[Opening Given records section]

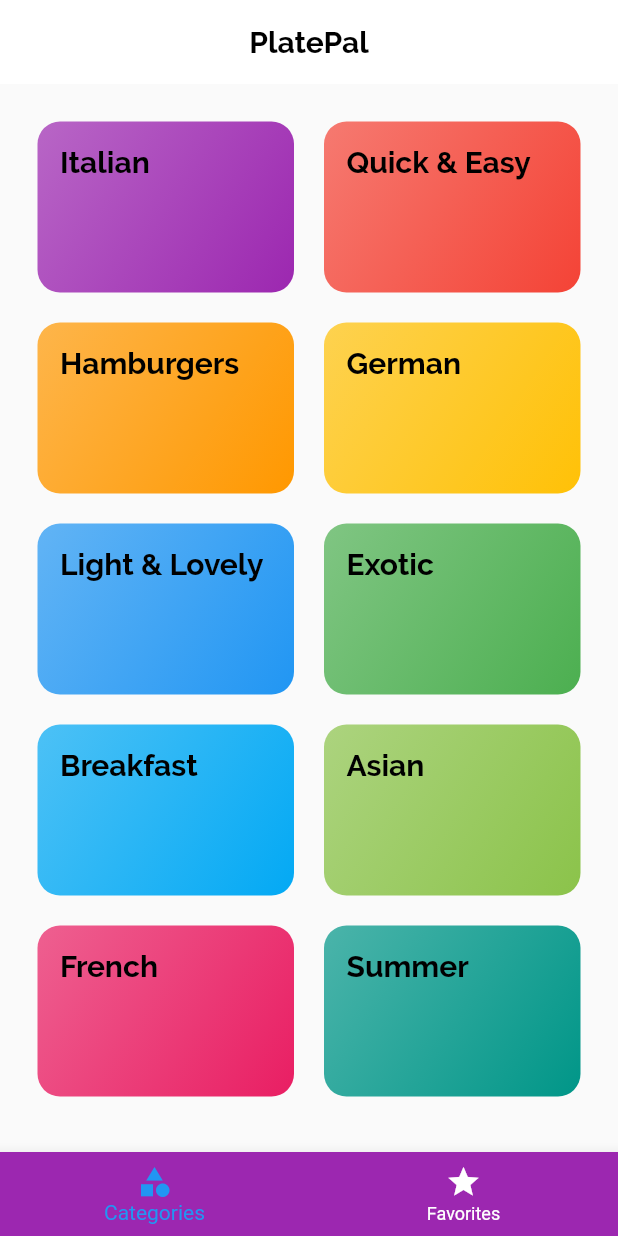
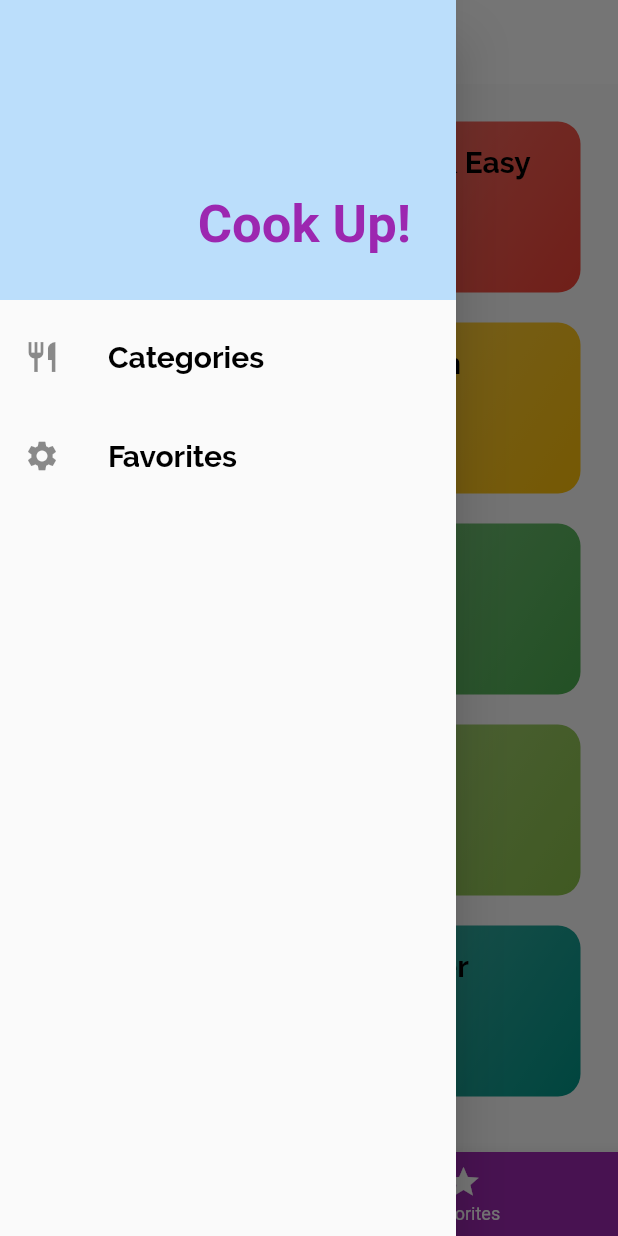
Before and after one commit to ramonyohannes/platepal, a Flutter app: the screen it shows after launch, with the side drawer open (before the commit the screen has no drawer), on a phone screen of 412 x 824 dp. Run offline on Flutter 3.47's test engine with Material 2 defaults, Android fonts, the phone set to English and light mode, and no system bars.

Commit message:
feat: added drawer with navigation

```diff
--- a/lib/main.dart
+++ b/lib/main.dart
@@ -3,6 +3,7 @@ import 'package:flutter/material.dart';
 import './screens/category_meals.dart';
 import './screens/category_meal_detail.dart';
 import './screens/tabs_screen.dart';
+import './screens/filters_screen.dart';
 
 void main() => runApp(const MyApp());
 
@@ -47,6 +48,7 @@ class MyApp extends StatelessWidget {
         CategoryMeals.categoryMealsRoute: (ctx) => const CategoryMeals(),
         CategoryMealDetail.categoryMealDetailRoute: (ctx) =>
             const CategoryMealDetail(),
+        Filters.filtersRoute: (ctx) => const Filters(),
       },
     );
   }
--- /dev/null
+++ b/lib/screens/filters_screen.dart
@@ -0,0 +1,18 @@
+import 'package:flutter/material.dart';
+import '../widgets/side_drawer.dart';
+
+class Filters extends StatelessWidget {
+  const Filters({super.key});
+
+  static const String filtersRoute = '/filters-route';
+
+  @override
+  Widget build(BuildContext context) {
+    return Scaffold(
+      appBar: AppBar(
+        title: const Text("Filters"),
+      ),
+      drawer: const SideDrawer(),
+    );
+  }
+}
--- a/lib/screens/tabs_screen.dart
+++ b/lib/screens/tabs_screen.dart
@@ -2,6 +2,7 @@ import 'package:flutter/material.dart';
 
 import './categories_list.dart';
 import './favorites_screen.dart';
+import '../widgets/side_drawer.dart';
 
 class TabsScreen extends StatefulWidget {
   const TabsScreen({super.key});
@@ -30,6 +31,7 @@ class _TabsScreenState extends State<TabsScreen> {
       appBar: AppBar(
         title: const Text("PlatePal"),
       ),
+      drawer: const SideDrawer(),
       body: _pages[_selectedPageIndex]['page'] as Widget,
       bottomNavigationBar: BottomNavigationBar(
         onTap: (value) {
--- /dev/null
+++ b/lib/widgets/side_drawer.dart
@@ -0,0 +1,52 @@
+import 'package:flutter/material.dart';
+import 'package:platepal_app/screens/filters_screen.dart';
+
+class SideDrawer extends StatelessWidget {
+  const SideDrawer({super.key});
+
+  Widget _buildListTile(IconData icon, String text, VoidCallback onTap) {
+    return ListTile(
+      onTap: onTap,
+      leading: Icon(icon),
+      title: Text(
+        text,
+        style: const TextStyle(color: Colors.black, fontSize: 20),
+      ),
+    );
+  }
+
+  @override
+  Widget build(BuildContext context) {
+    return Drawer(
+      child: Column(
+        children: [
+          Container(
+            width: double.infinity,
+            height: 200,
+            color: Theme.of(context).primaryColorLight,
+            alignment: Alignment.bottomRight,
+            child: Padding(
+              padding: const EdgeInsets.only(right: 30, bottom: 30),
+              child: Text(
+                "Cook Up!",
+                style: TextStyle(
+                  fontSize: 35,
+                  fontWeight: FontWeight.w700,
+                  color: Theme.of(context).primaryColor,
+                ),
+              ),
+            ),
+          ),
+          const SizedBox(height: 10),
+          _buildListTile(Icons.restaurant, "Categories", () {
+            Navigator.of(context).pushReplacementNamed("/");
+          }),
+          const SizedBox(height: 10),
+          _buildListTile(Icons.settings, "Favorites", () {
+            Navigator.of(context).pushReplacementNamed(Filters.filtersRoute);
+          }),
+        ],
+      ),
+    );
+  }
+}
```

[Closing Given records section]

When you copy the listing, keep every line exactly as it is but leave out all images.

Before and after one commit to ramonyohannes/platepal, a Flutter app: the screen it shows after launch, with the side drawer open (before the commit the screen has no drawer), on a phone screen of 412 x 824 dp. Run offline on Flutter 3.47's test engine with Material 2 defaults, Android fonts, the phone set to English and light mode, and no system bars.

Commit message:
feat: added drawer with navigation

```diff
--- a/lib/main.dart
+++ b/lib/main.dart
@@ -3,6 +3,7 @@ import 'package:flutter/material.dart';
 import './screens/category_meals.dart';
 import './screens/category_meal_detail.dart';
 import './screens/tabs_screen.dart';
+import './screens/filters_screen.dart';
 
 void main() => runApp(const MyApp());
 
@@ -47,6 +48,7 @@ class MyApp extends StatelessWidget {
         CategoryMeals.categoryMealsRoute: (ctx) => const CategoryMeals(),
         CategoryMealDetail.categoryMealDetailRoute: (ctx) =>
             const CategoryMealDetail(),
+        Filters.filtersRoute: (ctx) => const Filters(),
       },
     );
   }
--- /dev/null
+++ b/lib/screens/filters_screen.dart
@@ -0,0 +1,18 @@
+import 'package:flutter/material.dart';
+import '../widgets/side_drawer.dart';
+
+class Filters extends StatelessWidget {
+  const Filters({super.key});
+
+  static const String filtersRoute = '/filters-route';
+
+  @override
+  Widget build(BuildContext context) {
+    return Scaffold(
+      appBar: AppBar(
+        title: const Text("Filters"),
+      ),
+      drawer: const SideDrawer(),
+    );
+  }
+}
--- a/lib/screens/tabs_screen.dart
+++ b/lib/screens/tabs_screen.dart
@@ -2,6 +2,7 @@ import 'package:flutter/material.dart';
 
 import './categories_list.dart';
 import './favorites_screen.dart';
+import '../widgets/side_drawer.dart';
 
 class TabsScreen extends StatefulWidget {
   const TabsScreen({super.key});
@@ -30,6 +31,7 @@ class _TabsScreenState extends State<TabsScreen> {
       appBar: AppBar(
         title: const Text("PlatePal"),
       ),
+      drawer: const SideDrawer(),
       body: _pages[_selectedPageIndex]['page'] as Widget,
       bottomNavigationBar: BottomNavigationBar(
         onTap: (value) {
--- /dev/null
+++ b/lib/widgets/side_drawer.dart
@@ -0,0 +1,52 @@
+import 'package:flutter/material.dart';
+import 'package:platepal_app/screens/filters_screen.dart';
+
+class SideDrawer extends StatelessWidget {
+  const SideDrawer({super.key});
+
+  Widget _buildListTile(IconData icon, String text, VoidCallback onTap) {
+    return ListTile(
+      onTap: onTap,
+      leading: Icon(icon),
+      title: Text(
+        text,
+        style: const TextStyle(color: Colors.black, fontSize: 20),
+      ),
+    );
+  }
+
+  @override
+  Widget build(BuildContext context) {
+    return Drawer(
+      child: Column(
+        children: [
+          Container(
+            width: double.infinity,
+            height: 200,
+            color: Theme.of(context).primaryColorLight,
+            alignment: Alignment.bottomRight,
+            child: Padding(
+              padding: const EdgeInsets.only(right: 30, bottom: 30),
+              child: Text(
+                "Cook Up!",
+                style: TextStyle(
+                  fontSize: 35,
+                  fontWeight: FontWeight.w700,
+                  color: Theme.of(context).primaryColor,
+                ),
+              ),
+            ),
+          ),
+          const SizedBox(height: 10),
+          _buildListTile(Icons.restaurant, "Categories", () {
+            Navigator.of(context).pushReplacementNamed("/");
+          }),
+          const SizedBox(height: 10),
+          _buildListTile(Icons.settings, "Favorites", () {
+            Navigator.of(context).pushReplacementNamed(Filters.filtersRoute);
+          }),
+        ],
+      ),
+    );
+  }
+}
```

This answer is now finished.